How Families Can Invest Together With an LLC
Pooling Money and Investments to Build Family Wealth
One of the best uses of a limited liability company is as a vehicle for families to pool their money together to invest alongside one another. The benefits of a family pooling their money through a limited liability company to invest in everything from stocks, bonds, and real estate to mutual funds and start-up businesses come mostly from the power of an LLC operating agreement.
An LLC operating agreement can be written with all kinds of provisions. For example, the operating agreement could forbid individual family members from selling their shares of the limited liability company without the permission of all other members. This not only forces them to remain invested in the LLC, but allows everyone else to not worry about suddenly finding out there is a shareholder they don’t like that now has a say in their business. The operating agreement could also require individual family members to make regular contributions of cash or other assets, such as having each grandchild contribute $50 per month into the LLC.
Another provision of an LLC operating agreement could limit investments to certain types of assets, such as stocks with dividend yields over 5% or rental properties in a certain zip code. You could even require the LLC to only build car washes in certain states.
Samples of Family LLC Structures for Pooled Investments

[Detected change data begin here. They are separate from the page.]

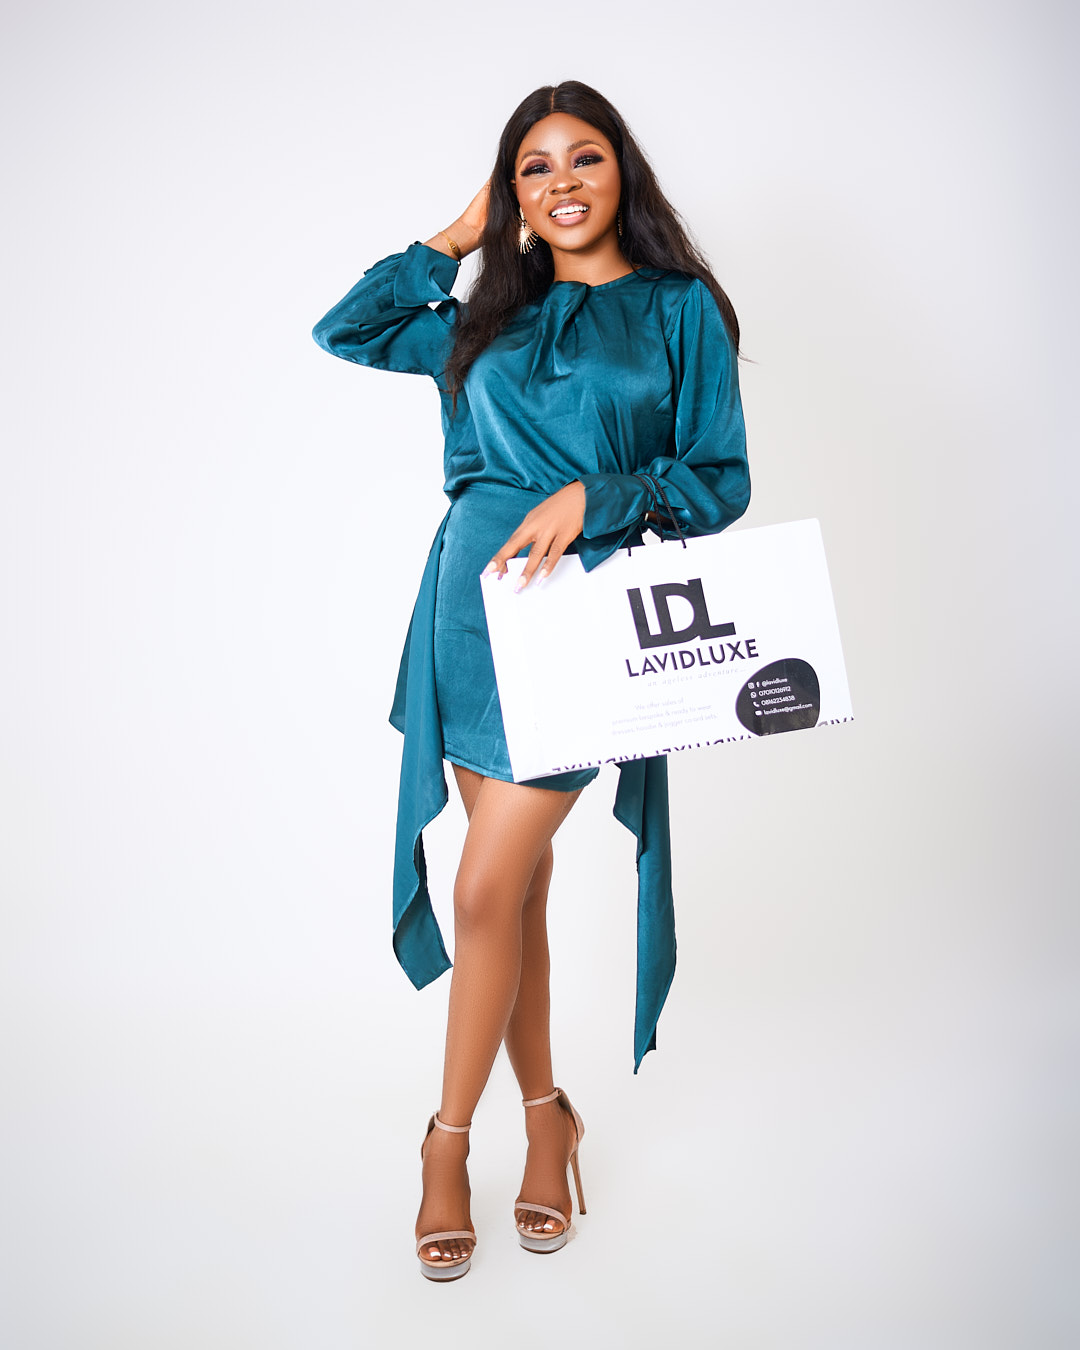
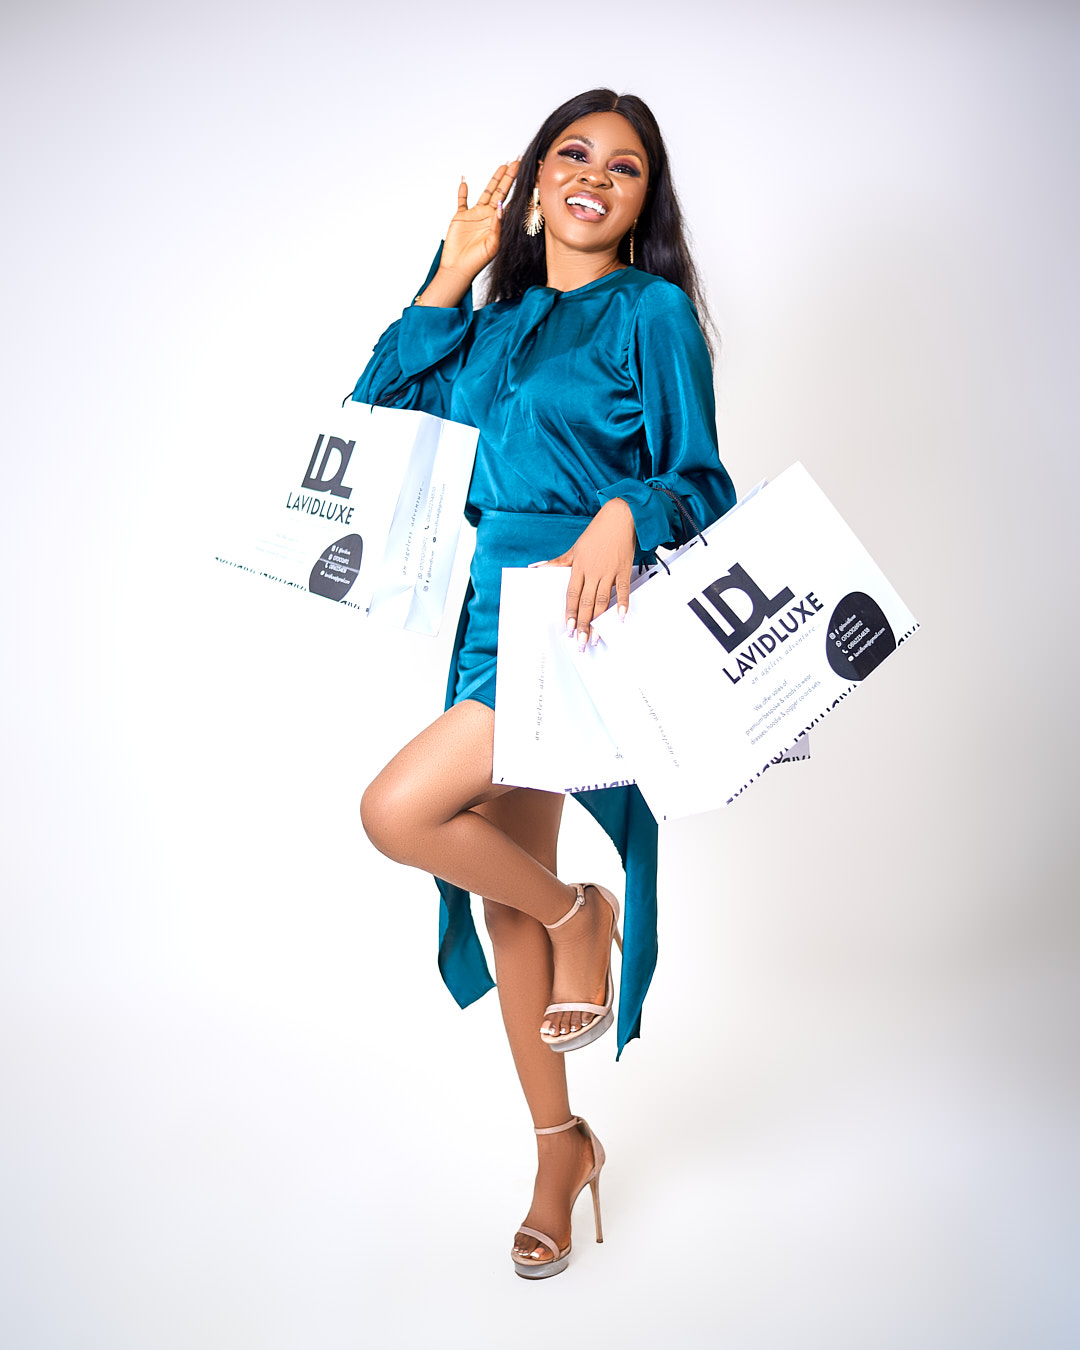
fix: image not showing

Changed region(s): [[0.275, 0.0622, 0.8556, 0.9644], [0.9167, 0.0, 1.0, 0.0311], [0.9778, 0.6844, 1.0, 0.7156]]

diff --git a/pages/shop/[slug].tsx b/pages/shop/[slug].tsx
@@ -7,6 +7,7 @@ import logo from '../../assets/images/logo-three.png'
 import { Filter } from '../../components/Filter'
 import { Layout } from '../../components/Layout'
 import { StoreLayout } from '../../components/StoreLayout'
+import laviduxe from '../../public/lavidluxe-two.jpg'
 import { openCartDrawer } from '../../store/drawerAtom'
 
 const Store = () => {
@@ -68,12 +69,12 @@ const Store = () => {
                 key={product.id}
                 className='group transition-colors'>
                 <div className='relative'>
-                  <img
-                    src='http://cubecreationthemes.com/html/lola/images/Shop/shop-img-hover-4.jpg'
-                    alt=''
-                    className='rounded'
+                  <Image
+                    alt='product'
+                    src={laviduxe}
+                    className='h-80 lg:h-[35rem] rounded object-cover object-top'
+                    // src='http://cubecreationthemes.com/html/lola/images/Shop/shop-img-hover-4.jpg'
                   />
-
                   <Image
                     alt='lavidluxe logo'
                     src={logo}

Here are just a handful of the many potential arrangements a family could have when structuring an LLC to serve as a pooled investment vehicle.
One of the most famous family limited liability companies is Walton Enterprises LLC, which is the vehicle through which the members of Sam Walton’s family own their shares of Wal-Mart Stores, Inc. In effect, Wal-Mart is controlled by Walton Enterprises LLC, which is controlled by the Walton family. Each Christmas, the family meets at Helen Walton’s home and the managers of Wal-Mart make presentations to the LLC members. The members decide whether to pay dividends, reinvest in other operations such as the Arvest Bank, or a whole host of other options. Different types include:
Parent or Grandparent Controlled LLCs
In this case, a family forms an LLC and elects the parents or grandparents as the managers, giving them all authority over day-to-day decisions. The other family members (children, cousins, siblings, grandchildren) own membership interests in the LLC. These can be from their own savings where they buy their own investment in the firm or given as gifts from the older family members who want to pass money on to the next generation.
Member Controlled LLC
If your goal is to have the family work as an integrated unit, you can have your LLC operating agreement written so that all investment decisions must be approved by every single shareholder or a certain percentage of the shareholders. That way, you can create a culture of collaboration.